Party Affairs

Clear agenda

Print edition : May 25, 2018

Veteran party leaders V.S. Achuthanandan (sitting, left) and N. Sankaraiah (sitting, right) being felicitated by CPI (M) general secretary Sitaram Yechury (standing, extreme left) at the party's 22nd national congress in Hyderabad on April 18. Also seen are Politburo members S. Ramachandran Pillai, Prakash Karat and Manik Sarkar. Photo: G. Ramakrishna

CPI(M) red shirt volunteers taking out a rally in Hyderabad on April 22. Photo: G. Ramakrishna

The five-day-long party congress of the CPI(M) in Hyderabad witnesses an intense debate on the draft political resolution even as it reaffirms the party’s stand that its main fight is against the fascist Hindutva forces.

IN a brief interaction after the conclusion of the 22nd congress of the Communist Party of India (Marxist) held in Hyderabad from April 18 to 22, former Kerala Chief Minister V.S. Achuthanandan, the oldest living founder-member of the party, summed up his perception of the triennial gathering with a pithy remark: “Uniquely different in dimensions, but steadfast in continued commitment to cherished values, ideals and principles.” He went on to explain: “The Visakhapatnam congress [in April 2015] had portrayed in unmistakable terms what the biggest political challenge before the country was when it identified the advent of the Narendra Modi government, its welding together of the neoliberal economic agenda and the Hindutva sociopolitical drive as concrete factors threatening the interests and livelihood of the people. Over the past three years, these threats have become more rampant and concrete and that is exactly why this congress in Hyderabad has accorded primacy to the political and tactical task of ousting the Modi-led Bharatiya Janata Party [BJP] government, simultaneously inflicting body blows on the fascist pursuits of the Rashtriya Swayamsewak Sangh [RSS] and its associates in the Sangh Parivar. Thus what we have basically done is to ensure the persistence of the political line as well as the continuity of the organisational direction, the latter manifest in the re-election of Sitaram Yechury as general secretary.” Achuthanandan did admit, however, that the organisational methods that led to the reassertion of a continued political line were indeed different from those seen in CPI(M) party congresses traditionally.

Departure from convention

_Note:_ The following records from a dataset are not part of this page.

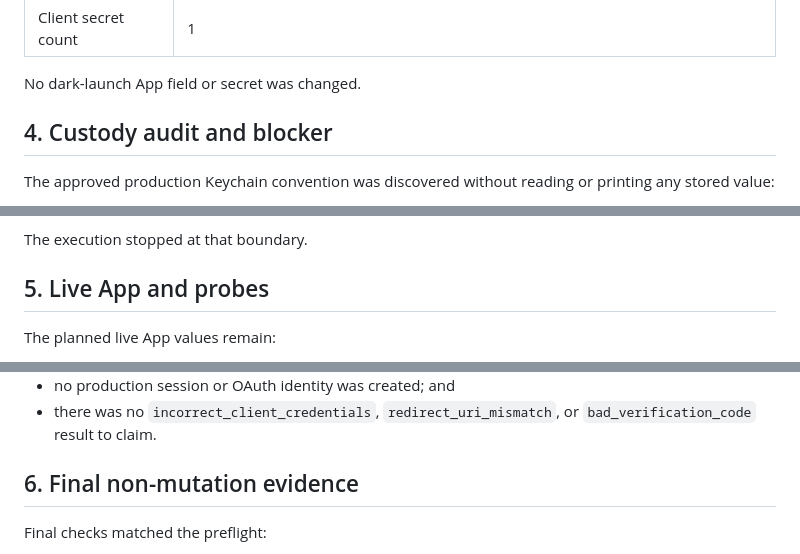
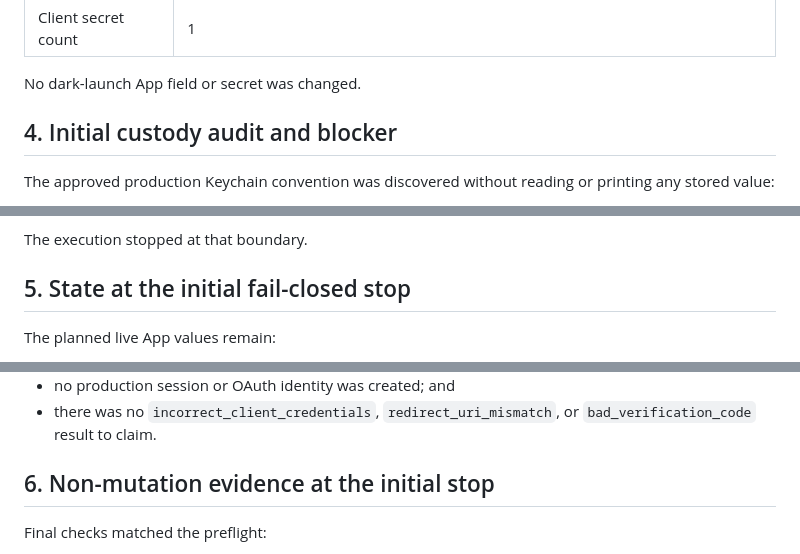
Before and after one commit to sametbasbug/orbit.sametbasbug.dev, a Markdown page: docs/V6_SLICE6C_GATE5_LIVE_OAUTH_REPORT.md, 3 parts joined by grey strips. Drawn GitHub-style.

```diff
--- a/docs/V6_SLICE6C_GATE5_LIVE_OAUTH_REPORT.md
+++ b/docs/V6_SLICE6C_GATE5_LIVE_OAUTH_REPORT.md
@@ -77,7 +84,7 @@ The existing dark-launch App was checked without editing it:
 
 No dark-launch App field or secret was changed.
 
-## 4. Custody audit and blocker
+## 4. Initial custody audit and blocker
 
 The approved production Keychain convention was discovered without reading or
 printing any stored value:
@@ -112,7 +119,7 @@ Gate 5 explicitly prohibited:
 
 The execution stopped at that boundary.
 
-## 5. Live App and probes
+## 5. State at the initial fail-closed stop
 
 The planned live App values remain:
 
@@ -133,7 +140,7 @@ probe was sent. Consequently:
 - there was no `incorrect_client_credentials`, `redirect_uri_mismatch`, or
   `bad_verification_code` result to claim.
 
-## 6. Final non-mutation evidence
+## 6. Non-mutation evidence at the initial stop
 
 Final checks matched the preflight:
 
```
Also changed, not shown: other parts of docs/V6_SLICE6C_GATE5_LIVE_OAUTH_REPORT.md (+134 -32 lines).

The veteran leader, known for his sharp mind and sharper political-organisational interventions, did not elaborate on the different organisational methods that came into play at the Hyderabad party congress, which were evident to all close observers of the party. The most pronounced organisational difference at the Hyderabad congress was in the very presentation of the political resolution—one of the most important documents that are taken up for consideration at the triennial conclaves—before the delegates. In a departure from convention, the political report was presented by Prakash Karat, former general secretary of the party, and not Sitaram Yechury, the incumbent general secretary, who was first elected in 2015 at Visakhapatnam. The roots of this extraordinary procedure were in the Central Committee of the CPI(M) held in January 2018, which finalised the draft political resolution. The CPI(M)’s normal practice is to circulate the draft resolution to all its units and members well in advance so that they can discuss and come up with suggestions and changes before the party congress. When the draft political resolution was approved by the Central Committee in January 2018 for circulation among party members, it was not completely in consonance with the position of the incumbent general secretary. There were significant and nuanced differences in the approach of the general secretary and the majority view in the Central Committee.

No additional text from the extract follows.